▶ WHAT YOU SHOULD DO: Copy out, from the data, each line containing the string "footer".

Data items

- - - - - - -

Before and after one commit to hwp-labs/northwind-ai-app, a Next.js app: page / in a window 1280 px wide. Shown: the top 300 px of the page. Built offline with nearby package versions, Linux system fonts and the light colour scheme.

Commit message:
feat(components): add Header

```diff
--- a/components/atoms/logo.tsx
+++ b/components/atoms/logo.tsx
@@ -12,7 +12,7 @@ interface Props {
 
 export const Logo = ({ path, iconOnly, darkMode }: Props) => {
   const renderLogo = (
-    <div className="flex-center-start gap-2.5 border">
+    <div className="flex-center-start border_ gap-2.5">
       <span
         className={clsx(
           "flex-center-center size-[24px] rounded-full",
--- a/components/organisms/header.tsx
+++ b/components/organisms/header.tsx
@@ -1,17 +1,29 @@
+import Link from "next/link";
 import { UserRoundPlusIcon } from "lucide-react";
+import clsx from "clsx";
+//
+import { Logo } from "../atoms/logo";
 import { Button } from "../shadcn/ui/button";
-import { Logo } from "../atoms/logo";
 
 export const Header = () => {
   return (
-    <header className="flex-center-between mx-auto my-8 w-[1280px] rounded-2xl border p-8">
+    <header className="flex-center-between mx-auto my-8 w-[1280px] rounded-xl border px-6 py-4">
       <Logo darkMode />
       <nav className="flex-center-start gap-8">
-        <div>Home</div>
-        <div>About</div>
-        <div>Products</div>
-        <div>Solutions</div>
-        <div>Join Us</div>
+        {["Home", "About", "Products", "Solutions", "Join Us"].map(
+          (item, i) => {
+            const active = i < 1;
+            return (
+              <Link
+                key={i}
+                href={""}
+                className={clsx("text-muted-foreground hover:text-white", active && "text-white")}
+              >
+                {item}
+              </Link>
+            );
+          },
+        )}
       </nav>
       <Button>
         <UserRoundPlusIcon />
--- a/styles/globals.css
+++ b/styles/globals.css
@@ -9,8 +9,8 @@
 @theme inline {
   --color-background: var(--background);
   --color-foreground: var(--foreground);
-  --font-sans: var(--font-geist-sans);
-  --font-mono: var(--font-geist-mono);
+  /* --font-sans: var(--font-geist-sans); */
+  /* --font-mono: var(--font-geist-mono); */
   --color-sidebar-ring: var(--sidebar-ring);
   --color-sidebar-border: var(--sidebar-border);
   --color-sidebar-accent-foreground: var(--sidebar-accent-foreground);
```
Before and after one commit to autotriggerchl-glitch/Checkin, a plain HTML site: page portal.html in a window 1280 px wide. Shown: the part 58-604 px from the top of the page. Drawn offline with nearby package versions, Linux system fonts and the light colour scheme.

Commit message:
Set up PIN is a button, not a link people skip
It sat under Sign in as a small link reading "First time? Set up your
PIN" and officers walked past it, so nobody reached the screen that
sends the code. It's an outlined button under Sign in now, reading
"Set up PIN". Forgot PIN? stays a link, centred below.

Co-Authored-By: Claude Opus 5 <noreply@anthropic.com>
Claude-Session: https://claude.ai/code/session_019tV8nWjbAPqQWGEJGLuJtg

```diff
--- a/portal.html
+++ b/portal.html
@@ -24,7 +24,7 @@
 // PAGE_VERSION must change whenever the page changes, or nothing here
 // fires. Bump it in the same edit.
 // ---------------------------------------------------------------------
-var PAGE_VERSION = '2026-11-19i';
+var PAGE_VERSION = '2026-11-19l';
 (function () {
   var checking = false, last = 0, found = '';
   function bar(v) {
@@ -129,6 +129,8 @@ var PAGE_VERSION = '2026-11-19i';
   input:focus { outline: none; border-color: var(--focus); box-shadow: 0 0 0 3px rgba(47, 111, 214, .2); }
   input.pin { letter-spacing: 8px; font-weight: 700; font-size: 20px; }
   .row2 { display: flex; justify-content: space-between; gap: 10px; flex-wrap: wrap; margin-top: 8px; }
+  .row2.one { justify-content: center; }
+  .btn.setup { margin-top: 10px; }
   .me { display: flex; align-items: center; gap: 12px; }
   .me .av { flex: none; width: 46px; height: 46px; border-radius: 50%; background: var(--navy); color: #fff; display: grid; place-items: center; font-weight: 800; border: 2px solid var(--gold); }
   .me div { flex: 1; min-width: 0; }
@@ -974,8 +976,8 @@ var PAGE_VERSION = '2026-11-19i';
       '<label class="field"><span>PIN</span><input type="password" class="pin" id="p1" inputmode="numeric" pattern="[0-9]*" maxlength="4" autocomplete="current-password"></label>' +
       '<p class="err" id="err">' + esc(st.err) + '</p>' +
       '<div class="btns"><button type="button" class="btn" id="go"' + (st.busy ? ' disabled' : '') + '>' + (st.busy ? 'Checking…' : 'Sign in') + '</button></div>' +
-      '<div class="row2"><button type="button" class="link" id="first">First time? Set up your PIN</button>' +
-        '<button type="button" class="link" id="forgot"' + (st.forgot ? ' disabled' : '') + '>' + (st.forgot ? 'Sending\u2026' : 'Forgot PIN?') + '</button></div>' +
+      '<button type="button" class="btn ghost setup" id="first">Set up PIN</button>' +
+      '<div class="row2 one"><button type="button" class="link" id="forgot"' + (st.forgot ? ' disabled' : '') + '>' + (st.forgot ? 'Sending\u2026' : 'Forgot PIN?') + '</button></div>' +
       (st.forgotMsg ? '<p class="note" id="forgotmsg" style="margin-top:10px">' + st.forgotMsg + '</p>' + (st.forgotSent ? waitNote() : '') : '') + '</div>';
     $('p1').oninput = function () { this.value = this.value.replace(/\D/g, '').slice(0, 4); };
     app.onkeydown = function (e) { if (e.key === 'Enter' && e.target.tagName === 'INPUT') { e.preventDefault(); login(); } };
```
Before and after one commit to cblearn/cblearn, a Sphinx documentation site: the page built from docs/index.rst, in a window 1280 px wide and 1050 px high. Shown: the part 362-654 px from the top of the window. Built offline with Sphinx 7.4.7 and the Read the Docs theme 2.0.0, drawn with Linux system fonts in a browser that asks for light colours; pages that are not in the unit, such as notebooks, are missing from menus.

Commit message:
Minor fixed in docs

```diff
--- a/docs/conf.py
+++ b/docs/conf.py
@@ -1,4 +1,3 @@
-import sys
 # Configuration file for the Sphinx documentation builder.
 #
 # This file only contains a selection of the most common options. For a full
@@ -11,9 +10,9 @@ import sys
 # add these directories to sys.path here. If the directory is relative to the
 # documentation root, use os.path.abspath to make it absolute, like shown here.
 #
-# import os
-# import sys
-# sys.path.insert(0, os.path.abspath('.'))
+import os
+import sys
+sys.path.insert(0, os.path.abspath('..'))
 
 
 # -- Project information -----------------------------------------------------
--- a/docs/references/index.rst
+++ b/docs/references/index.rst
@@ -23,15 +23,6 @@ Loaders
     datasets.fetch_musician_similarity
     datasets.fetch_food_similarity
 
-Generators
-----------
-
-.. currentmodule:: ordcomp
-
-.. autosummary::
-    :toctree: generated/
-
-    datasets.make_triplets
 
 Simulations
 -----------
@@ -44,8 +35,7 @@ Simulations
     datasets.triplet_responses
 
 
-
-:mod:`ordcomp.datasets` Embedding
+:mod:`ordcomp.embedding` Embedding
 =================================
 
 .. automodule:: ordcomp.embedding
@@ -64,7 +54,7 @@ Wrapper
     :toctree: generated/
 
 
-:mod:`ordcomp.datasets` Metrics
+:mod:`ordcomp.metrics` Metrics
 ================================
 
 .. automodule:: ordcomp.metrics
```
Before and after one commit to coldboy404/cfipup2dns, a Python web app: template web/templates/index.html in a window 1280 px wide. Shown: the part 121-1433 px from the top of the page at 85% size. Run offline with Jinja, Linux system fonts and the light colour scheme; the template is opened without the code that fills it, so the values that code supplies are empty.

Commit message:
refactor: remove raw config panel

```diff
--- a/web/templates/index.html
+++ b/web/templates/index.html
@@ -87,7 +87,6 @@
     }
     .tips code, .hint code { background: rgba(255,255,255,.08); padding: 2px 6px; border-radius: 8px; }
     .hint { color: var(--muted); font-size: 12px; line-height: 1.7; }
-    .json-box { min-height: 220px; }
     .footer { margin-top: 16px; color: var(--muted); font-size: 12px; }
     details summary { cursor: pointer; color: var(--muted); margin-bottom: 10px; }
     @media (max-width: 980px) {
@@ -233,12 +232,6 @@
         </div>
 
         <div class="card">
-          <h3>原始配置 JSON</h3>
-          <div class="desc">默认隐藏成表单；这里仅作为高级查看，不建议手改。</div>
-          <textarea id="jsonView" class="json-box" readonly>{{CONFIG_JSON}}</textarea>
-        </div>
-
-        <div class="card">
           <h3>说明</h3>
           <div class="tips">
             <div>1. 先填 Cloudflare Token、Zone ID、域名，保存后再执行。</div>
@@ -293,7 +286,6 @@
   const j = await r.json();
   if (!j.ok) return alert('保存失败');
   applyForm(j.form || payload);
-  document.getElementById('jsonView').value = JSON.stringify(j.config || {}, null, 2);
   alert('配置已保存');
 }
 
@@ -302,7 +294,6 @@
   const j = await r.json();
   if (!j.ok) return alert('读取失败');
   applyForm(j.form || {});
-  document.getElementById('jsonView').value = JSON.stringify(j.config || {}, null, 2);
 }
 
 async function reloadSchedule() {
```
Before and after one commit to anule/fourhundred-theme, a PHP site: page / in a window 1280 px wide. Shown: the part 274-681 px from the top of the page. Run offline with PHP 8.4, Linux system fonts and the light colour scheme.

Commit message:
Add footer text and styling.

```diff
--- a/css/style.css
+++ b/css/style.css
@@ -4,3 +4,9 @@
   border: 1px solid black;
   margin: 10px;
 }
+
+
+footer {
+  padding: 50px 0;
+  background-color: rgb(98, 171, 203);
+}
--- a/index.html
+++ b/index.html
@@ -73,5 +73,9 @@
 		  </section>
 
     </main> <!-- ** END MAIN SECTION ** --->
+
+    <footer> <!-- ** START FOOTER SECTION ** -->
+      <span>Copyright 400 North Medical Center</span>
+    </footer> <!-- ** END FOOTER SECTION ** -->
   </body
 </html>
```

- - - - - - -

▶ REPLY:
     .footer { margin-top: 16px; color: var(--muted); font-size: 12px; }
Add footer text and styling.
+footer {
+    <footer> <!-- ** START FOOTER SECTION ** -->
+    </footer> <!-- ** END FOOTER SECTION ** -->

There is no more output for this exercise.